While people are very familiar with the saying ‘you are what you eat’, a greater truism may be that ‘you are what you attend to’. Indeed, a long-standing literature supports the notion that people hold attentional biases towards or away from positively- and negatively-valent information, and that this bias holds considerable relationship to your broader personality. Individuals high in anxiety, for instance, show reliable attentional biases towards stimuli that invoke an anxiety response; individuals high in depression, in turn, are more likely to show ruminative attention on sad or depressing information. Whether the person’s personality leads to subsequent attentional bias, or the person’s attentional bias promotes a specific personality disposition remains poorly understood, but recent research suggests a potentially bidirectional relationship. In either case, research in our lab and others have initiated a variety of research projects aimed at evaluating the extent to which attention modification training may serve a therapeutic role.

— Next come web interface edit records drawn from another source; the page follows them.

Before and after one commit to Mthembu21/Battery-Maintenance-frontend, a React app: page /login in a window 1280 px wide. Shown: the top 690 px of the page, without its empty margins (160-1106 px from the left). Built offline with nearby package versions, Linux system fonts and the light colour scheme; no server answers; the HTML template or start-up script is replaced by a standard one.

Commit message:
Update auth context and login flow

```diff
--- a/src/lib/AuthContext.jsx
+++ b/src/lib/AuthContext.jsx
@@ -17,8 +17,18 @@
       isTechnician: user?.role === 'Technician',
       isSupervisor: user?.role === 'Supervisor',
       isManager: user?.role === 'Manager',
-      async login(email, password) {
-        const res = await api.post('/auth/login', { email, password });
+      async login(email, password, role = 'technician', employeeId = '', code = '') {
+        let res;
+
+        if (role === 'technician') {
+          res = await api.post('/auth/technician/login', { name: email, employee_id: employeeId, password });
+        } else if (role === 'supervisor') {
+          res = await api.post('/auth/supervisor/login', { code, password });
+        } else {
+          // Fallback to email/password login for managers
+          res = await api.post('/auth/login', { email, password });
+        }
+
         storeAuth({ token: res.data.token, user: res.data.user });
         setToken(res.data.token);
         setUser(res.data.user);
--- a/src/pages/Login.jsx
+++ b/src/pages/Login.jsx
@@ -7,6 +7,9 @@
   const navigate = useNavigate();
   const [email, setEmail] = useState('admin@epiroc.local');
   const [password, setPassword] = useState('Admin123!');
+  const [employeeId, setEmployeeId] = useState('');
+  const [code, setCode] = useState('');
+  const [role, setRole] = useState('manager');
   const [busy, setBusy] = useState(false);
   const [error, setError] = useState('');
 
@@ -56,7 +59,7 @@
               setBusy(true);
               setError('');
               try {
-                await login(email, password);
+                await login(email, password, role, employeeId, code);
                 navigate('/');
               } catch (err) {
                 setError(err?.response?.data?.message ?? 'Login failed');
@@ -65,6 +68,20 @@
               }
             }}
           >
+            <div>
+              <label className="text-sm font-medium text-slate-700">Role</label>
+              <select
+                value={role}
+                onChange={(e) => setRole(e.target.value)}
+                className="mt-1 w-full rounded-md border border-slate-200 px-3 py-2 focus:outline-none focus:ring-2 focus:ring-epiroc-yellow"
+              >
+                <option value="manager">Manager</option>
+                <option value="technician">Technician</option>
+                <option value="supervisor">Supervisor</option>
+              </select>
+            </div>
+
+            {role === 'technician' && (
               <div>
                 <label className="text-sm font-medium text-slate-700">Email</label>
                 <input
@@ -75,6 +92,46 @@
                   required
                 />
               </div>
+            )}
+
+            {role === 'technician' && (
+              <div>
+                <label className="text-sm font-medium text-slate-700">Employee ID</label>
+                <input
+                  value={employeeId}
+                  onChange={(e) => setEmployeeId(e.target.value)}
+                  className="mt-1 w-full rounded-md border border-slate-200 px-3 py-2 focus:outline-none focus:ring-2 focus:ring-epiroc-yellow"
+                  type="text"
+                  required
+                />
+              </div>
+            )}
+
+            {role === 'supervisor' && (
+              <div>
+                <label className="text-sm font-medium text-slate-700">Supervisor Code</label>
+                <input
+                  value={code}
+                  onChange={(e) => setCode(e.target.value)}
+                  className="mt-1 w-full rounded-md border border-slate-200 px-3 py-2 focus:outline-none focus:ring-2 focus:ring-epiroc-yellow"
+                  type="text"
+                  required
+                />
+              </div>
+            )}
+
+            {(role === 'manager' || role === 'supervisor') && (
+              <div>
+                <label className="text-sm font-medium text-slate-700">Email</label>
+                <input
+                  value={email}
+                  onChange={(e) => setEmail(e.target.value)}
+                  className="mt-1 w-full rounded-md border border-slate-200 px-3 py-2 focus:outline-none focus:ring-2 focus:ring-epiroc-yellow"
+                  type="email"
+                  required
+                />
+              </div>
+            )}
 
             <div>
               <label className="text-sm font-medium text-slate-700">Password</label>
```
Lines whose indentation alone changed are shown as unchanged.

Perspective taking is generally considered to be a positive trait, and people who are high in perspective taking are generally assumed to be thoughtful, considerate and empathetic, with an ability to put themselves in another person’s shoes. But is this always the case? What about the con-artist, who finds a way to manipulate situations towards their own gain? Or the serial killer, who finds a way to prey on the weaknesses and emotions of others? The existence of these personalities suggests that perspective taking may not always be synonymous with empathy and compassion, but rather may simple exist as a skill which can be used towards social and antisocial ends, alike. In a new line of research, just commencing, CANdiLab will undertake a programmatic line of work to investigate the various sides of perspective taking. This work seeks to provide a better understanding of one of our most valuable social skills, and to delineate when perspective taking does, and does not, occur together with empathy and concern. The psychopathic individual may serve as a particularly useful specimen, as modern characterizations of the disorder posit high perspective taking concurrent with significantly attenuated empathic concern.